● What you are asked to do: Could you filter the records below and keep only the lines with the word "class"?

Top of Source data

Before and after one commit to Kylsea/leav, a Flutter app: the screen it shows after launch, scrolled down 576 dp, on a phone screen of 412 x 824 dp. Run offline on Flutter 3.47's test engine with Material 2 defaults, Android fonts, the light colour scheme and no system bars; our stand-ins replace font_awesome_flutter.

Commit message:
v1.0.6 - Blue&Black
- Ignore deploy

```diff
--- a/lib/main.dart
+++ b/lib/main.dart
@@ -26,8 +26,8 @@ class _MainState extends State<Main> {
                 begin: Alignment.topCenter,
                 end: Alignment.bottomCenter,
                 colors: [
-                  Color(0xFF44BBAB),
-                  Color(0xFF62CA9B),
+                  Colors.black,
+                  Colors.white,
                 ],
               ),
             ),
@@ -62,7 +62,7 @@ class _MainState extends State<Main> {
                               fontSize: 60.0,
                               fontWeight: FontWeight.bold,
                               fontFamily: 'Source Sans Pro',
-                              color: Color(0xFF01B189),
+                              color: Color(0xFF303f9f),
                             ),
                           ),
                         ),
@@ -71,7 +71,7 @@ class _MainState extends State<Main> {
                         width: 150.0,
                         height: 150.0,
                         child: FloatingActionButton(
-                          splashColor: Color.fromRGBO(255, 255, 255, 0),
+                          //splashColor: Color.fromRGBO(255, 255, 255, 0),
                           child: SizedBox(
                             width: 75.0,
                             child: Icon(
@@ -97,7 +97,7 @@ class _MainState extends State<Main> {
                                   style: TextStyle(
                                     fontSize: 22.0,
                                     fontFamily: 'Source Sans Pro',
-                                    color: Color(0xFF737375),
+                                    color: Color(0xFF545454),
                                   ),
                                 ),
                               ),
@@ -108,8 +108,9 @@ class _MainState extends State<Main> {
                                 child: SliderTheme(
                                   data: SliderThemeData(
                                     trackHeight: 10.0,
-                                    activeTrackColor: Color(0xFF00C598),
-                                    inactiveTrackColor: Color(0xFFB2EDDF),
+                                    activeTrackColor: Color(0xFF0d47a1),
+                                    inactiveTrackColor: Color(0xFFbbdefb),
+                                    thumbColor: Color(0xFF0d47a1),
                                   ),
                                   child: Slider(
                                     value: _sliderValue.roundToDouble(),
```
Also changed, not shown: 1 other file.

Bottom of Source data

● Task result:
@@ -26,8 +26,8 @@ class _MainState extends State<Main> {
@@ -62,7 +62,7 @@ class _MainState extends State<Main> {
@@ -71,7 +71,7 @@ class _MainState extends State<Main> {
@@ -97,7 +97,7 @@ class _MainState extends State<Main> {
@@ -108,8 +108,9 @@ class _MainState extends State<Main> {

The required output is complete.